■ **EXERCISE DIRECTIONS**
The records appear below. Copy each one exactly.
++++ PROVIDED RECORDS
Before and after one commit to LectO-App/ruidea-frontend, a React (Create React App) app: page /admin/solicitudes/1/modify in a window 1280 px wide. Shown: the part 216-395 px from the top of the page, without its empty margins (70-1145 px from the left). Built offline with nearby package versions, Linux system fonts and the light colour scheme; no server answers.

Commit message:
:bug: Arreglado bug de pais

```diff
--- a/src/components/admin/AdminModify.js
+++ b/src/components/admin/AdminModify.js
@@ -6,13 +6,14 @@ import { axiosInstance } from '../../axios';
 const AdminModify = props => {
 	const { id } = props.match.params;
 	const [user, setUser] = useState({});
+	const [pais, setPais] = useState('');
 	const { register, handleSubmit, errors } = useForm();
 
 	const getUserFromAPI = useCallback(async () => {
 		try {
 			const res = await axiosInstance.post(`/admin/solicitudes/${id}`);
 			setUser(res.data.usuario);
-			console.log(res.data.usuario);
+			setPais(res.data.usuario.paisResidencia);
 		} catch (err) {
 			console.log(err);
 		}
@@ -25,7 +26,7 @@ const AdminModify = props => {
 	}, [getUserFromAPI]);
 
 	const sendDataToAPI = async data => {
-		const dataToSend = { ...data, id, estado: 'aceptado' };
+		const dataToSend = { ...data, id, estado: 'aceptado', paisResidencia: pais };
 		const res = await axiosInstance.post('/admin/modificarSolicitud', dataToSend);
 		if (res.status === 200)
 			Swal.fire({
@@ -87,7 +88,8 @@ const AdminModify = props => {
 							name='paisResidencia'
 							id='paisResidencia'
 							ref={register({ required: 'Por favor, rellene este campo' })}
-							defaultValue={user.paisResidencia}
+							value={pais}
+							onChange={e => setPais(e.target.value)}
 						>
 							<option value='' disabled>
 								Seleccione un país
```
++++++++
■ **EXERCISE ANSWER**
Before and after one commit to LectO-App/ruidea-frontend, a React (Create React App) app: page /admin/solicitudes/1/modify in a window 1280 px wide. Shown: the part 216-395 px from the top of the page, without its empty margins (70-1145 px from the left). Built offline with nearby package versions, Linux system fonts and the light colour scheme; no server answers.

Commit message:
:bug: Arreglado bug de pais

```diff
--- a/src/components/admin/AdminModify.js
+++ b/src/components/admin/AdminModify.js
@@ -6,13 +6,14 @@ import { axiosInstance } from '../../axios';
 const AdminModify = props => {
 	const { id } = props.match.params;
 	const [user, setUser] = useState({});
+	const [pais, setPais] = useState('');
 	const { register, handleSubmit, errors } = useForm();
 
 	const getUserFromAPI = useCallback(async () => {
 		try {
 			const res = await axiosInstance.post(`/admin/solicitudes/${id}`);
 			setUser(res.data.usuario);
-			console.log(res.data.usuario);
+			setPais(res.data.usuario.paisResidencia);
 		} catch (err) {
 			console.log(err);
 		}
@@ -25,7 +26,7 @@ const AdminModify = props => {
 	}, [getUserFromAPI]);
 
 	const sendDataToAPI = async data => {
-		const dataToSend = { ...data, id, estado: 'aceptado' };
+		const dataToSend = { ...data, id, estado: 'aceptado', paisResidencia: pais };
 		const res = await axiosInstance.post('/admin/modificarSolicitud', dataToSend);
 		if (res.status === 200)
 			Swal.fire({
@@ -87,7 +88,8 @@ const AdminModify = props => {
 							name='paisResidencia'
 							id='paisResidencia'
 							ref={register({ required: 'Por favor, rellene este campo' })}
-							defaultValue={user.paisResidencia}
+							value={pais}
+							onChange={e => setPais(e.target.value)}
 						>
 							<option value='' disabled>
 								Seleccione un país
```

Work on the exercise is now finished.